Mike Duman didn’t have any opposition, but strong candidates ran against Charles Brown, Jeffrey Gardy and Charles Parr. Those three, especially, have been steadfast allies of Mayor Linda T. Johnson and have said they support the city manager wholeheartedly.

That’s not what a lot of voters wanted to hear. With the raise, school funding issues, a lack of transparency, rising fees, higher water and sewer rates and other hot-button issues at the top of their minds — even 22 months after the raise happened — voters made sure to turn up and vote against the incumbents.

Throughout the campaign, the incumbents made their case for the city’s progress. Suffolk is in better financial shape than it was in 2006, they noted.

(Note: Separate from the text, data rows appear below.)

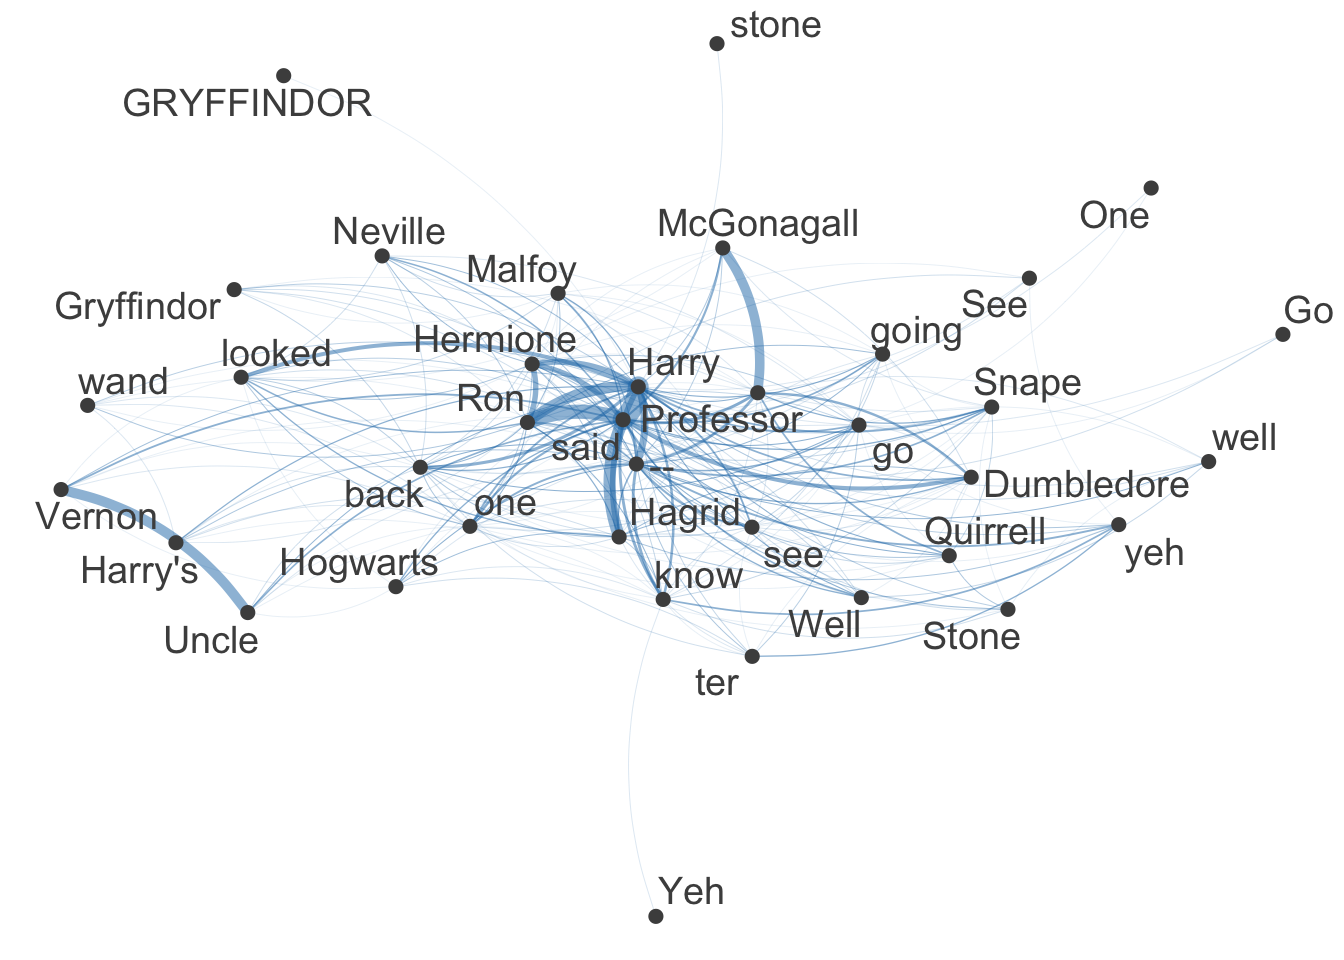
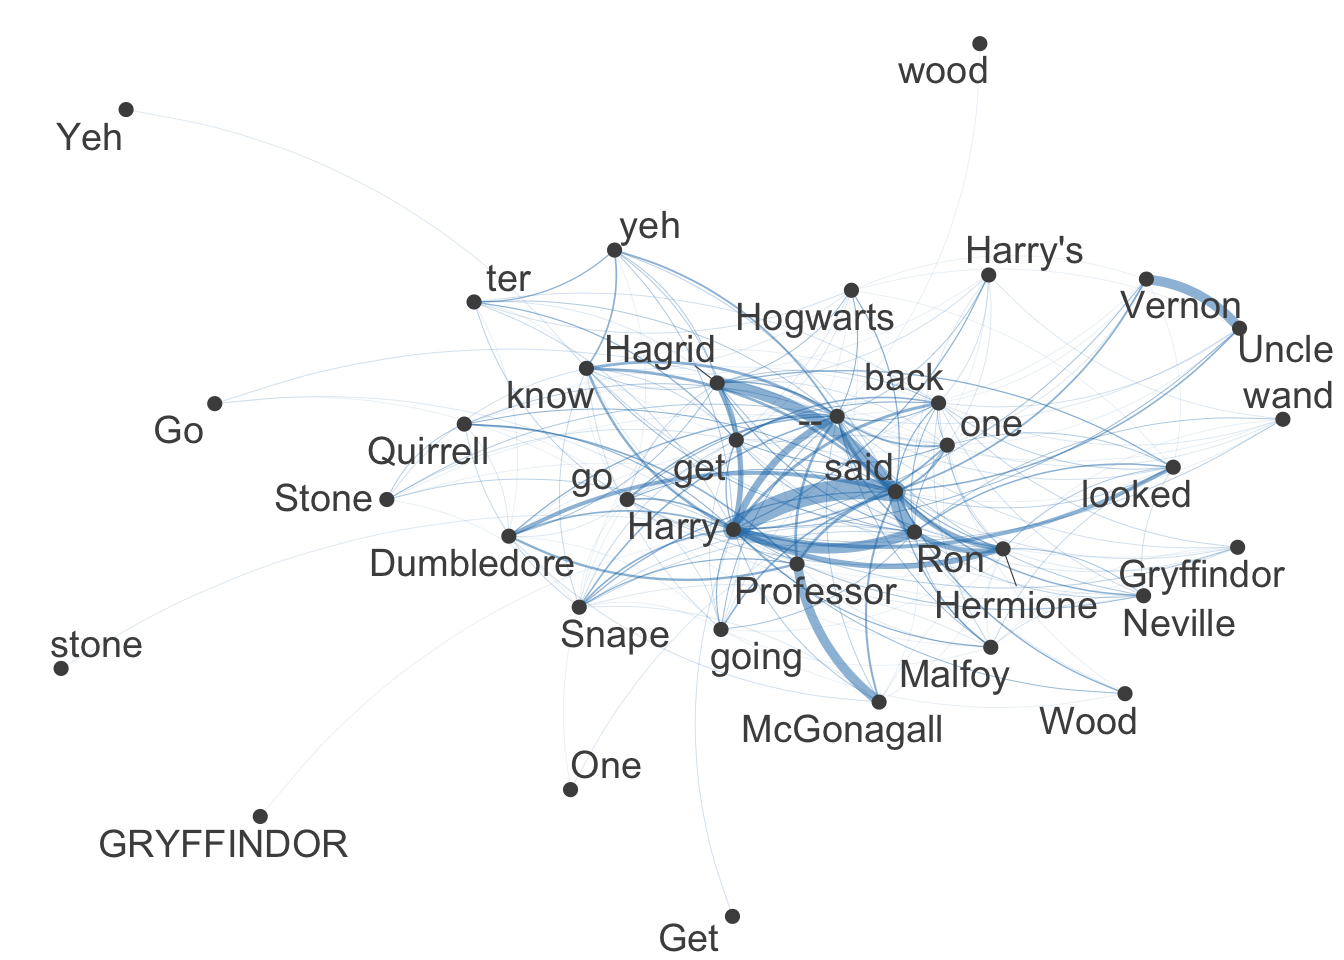
Minor change in tutorial 6

diff --git a/docs/Tutorial6.html b/docs/Tutorial6.html
@@ -551,7 +551,7 @@ docs    lived mrs dursley number privet drive proud perfectly normal thank
 <span id="cb37-2"><a href="#cb37-2" aria-hidden="true" tabindex="-1"></a>size <span class="ot">&lt;-</span> <span class="fu">log</span>(<span class="fu">colSums</span>(even_smaller_fcm))</span>
 <span id="cb37-3"><a href="#cb37-3" aria-hidden="true" tabindex="-1"></a></span>
 <span id="cb37-4"><a href="#cb37-4" aria-hidden="true" tabindex="-1"></a><span class="co"># create plot</span></span>
-<span id="cb37-5"><a href="#cb37-5" aria-hidden="true" tabindex="-1"></a><span class="fu">textplot_network</span>(even_smaller_fcm, <span class="at">vertex_size =</span> size <span class="sc">/</span> <span class="fu">max</span>(size) <span class="sc">*</span> <span class="dv">3</span>)</span></code><button title="Copy to Clipboard" class="code-copy-button"><i class="bi"></i></button></pre></div>
+<span id="cb37-5"><a href="#cb37-5" aria-hidden="true" tabindex="-1"></a><span class="fu">textplot_network</span>(even_smaller_fcm, <span class="at">vertex_size =</span> size<span class="sc">/</span> <span class="fu">max</span>(size) <span class="sc">*</span> <span class="dv">3</span>)</span></code><button title="Copy to Clipboard" class="code-copy-button"><i class="bi"></i></button></pre></div>
 <div class="cell-output-display">
 <p><img src="Tutorial6_files/figure-html/unnamed-chunk-17-1.png" class="img-fluid" width="672"></p>
 </div>
@@ -565,9 +565,10 @@ docs    lived mrs dursley number privet drive proud perfectly normal thank
 <span id="cb38-5"><a href="#cb38-5" aria-hidden="true" tabindex="-1"></a>book1_token <span class="ot">&lt;-</span> <span class="fu">tokens_select</span>(book1_token,</span>
 <span id="cb38-6"><a href="#cb38-6" aria-hidden="true" tabindex="-1"></a>                     <span class="at">pattern =</span> <span class="fu">stopwords</span>(<span class="st">"en"</span>),</span>
 <span id="cb38-7"><a href="#cb38-7" aria-hidden="true" tabindex="-1"></a>                     <span class="at">selection =</span> <span class="st">"remove"</span>)</span>
-<span id="cb38-8"><a href="#cb38-8" aria-hidden="true" tabindex="-1"></a>try_fcm <span class="ot">&lt;-</span> <span class="fu">fcm</span>(book1_token,<span class="at">context =</span> <span class="st">"window"</span>, <span class="at">window=</span><span class="dv">2</span>)</span>
-<span id="cb38-9"><a href="#cb38-9" aria-hidden="true" tabindex="-1"></a></span>
-<span id="cb38-10"><a href="#cb38-10" aria-hidden="true" tabindex="-1"></a>try_fcm</span></code><button title="Copy to Clipboard" class="code-copy-button"><i class="bi"></i></button></pre></div>
+<span id="cb38-8"><a href="#cb38-8" aria-hidden="true" tabindex="-1"></a></span>
+<span id="cb38-9"><a href="#cb38-9" aria-hidden="true" tabindex="-1"></a>try_fcm <span class="ot">&lt;-</span> <span class="fu">fcm</span>(book1_token,<span class="at">context =</span> <span class="st">"window"</span>, <span class="at">window=</span><span class="dv">2</span>)</span>
+<span id="cb38-10"><a href="#cb38-10" aria-hidden="true" tabindex="-1"></a></span>
+<span id="cb38-11"><a href="#cb38-11" aria-hidden="true" tabindex="-1"></a>try_fcm</span></code><button title="Copy to Clipboard" class="code-copy-button"><i class="bi"></i></button></pre></div>
 <div class="cell-output cell-output-stdout">
 <pre><code>Feature co-occurrence matrix of: 6,667 by 6,667 features.
          features
@@ -584,9 +585,9 @@ features  BOY LIVED Mr Mrs Dursley number four Privet Drive proud
   proud     0     0  0   0       0      0    0      0     0     0
 [ reached max_feat ... 6,657 more features, reached max_nfeat ... 6,657 more features ]</code></pre>
 </div>
-<div class="sourceCode cell-code" id="cb40"><pre class="sourceCode r code-with-copy"><code class="sourceCode r"><span id="cb40-1"><a href="#cb40-1" aria-hidden="true" tabindex="-1"></a>book1_Features <span class="ot">&lt;-</span> <span class="fu">names</span>(<span class="fu">topfeatures</span>(try_fcm, <span class="dv">50</span>))</span>
+<div class="sourceCode cell-code" id="cb40"><pre class="sourceCode r code-with-copy"><code class="sourceCode r"><span id="cb40-1"><a href="#cb40-1" aria-hidden="true" tabindex="-1"></a>book1_Features <span class="ot">&lt;-</span> <span class="fu">names</span>(<span class="fu">topfeatures</span>(try_fcm, <span class="dv">30</span>))</span>
 <span id="cb40-2"><a href="#cb40-2" aria-hidden="true" tabindex="-1"></a></span>
-<span id="cb40-3"><a href="#cb40-3" aria-hidden="true" tabindex="-1"></a>book1_small_fcm <span class="ot">&lt;-</span> <span class="fu">fcm_select</span>(try_fcm, <span class="at">pattern =</span> myFeatures, <span class="at">selection =</span> <span class="st">"keep"</span>)</span>
+<span id="cb40-3"><a href="#cb40-3" aria-hidden="true" tabindex="-1"></a>book1_small_fcm <span class="ot">&lt;-</span> <span class="fu">fcm_select</span>(try_fcm, <span class="at">pattern =</span> book1_Features, <span class="at">selection =</span> <span class="st">"keep"</span>)</span>
 <span id="cb40-4"><a href="#cb40-4" aria-hidden="true" tabindex="-1"></a></span>
 <span id="cb40-5"><a href="#cb40-5" aria-hidden="true" tabindex="-1"></a><span class="fu">textplot_network</span>(book1_small_fcm, <span class="at">vertex_size =</span> <span class="dv">2</span>)</span></code><button title="Copy to Clipboard" class="code-copy-button"><i class="bi"></i></button></pre></div>
 <div class="cell-output-display">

Crime is down, jobs are up and capital improvements have sprouted up everywhere.

But many voters wondered about the hidden costs of all that progress, and they didn’t have to look much further than their children’s schools.

Teachers left in record numbers after last school year, many of them going to neighboring jurisdictions where they could get double-digit percent raises with just a little extra commuting time.

Parr has said the new council members will find that being on council is different than they thought it would be, and that would likely be true to an extent no matter what. But the very fact that the councilmen-elect, along with the rest of the citizens, don’t know the rationale behind much of what the current council has done is part of the problem.

Suffolk politics will be a much different world come January, when Leroy Bennett, Don Goldberg and Tim Johnson take office. Exactly what that world looks like remains to be seen.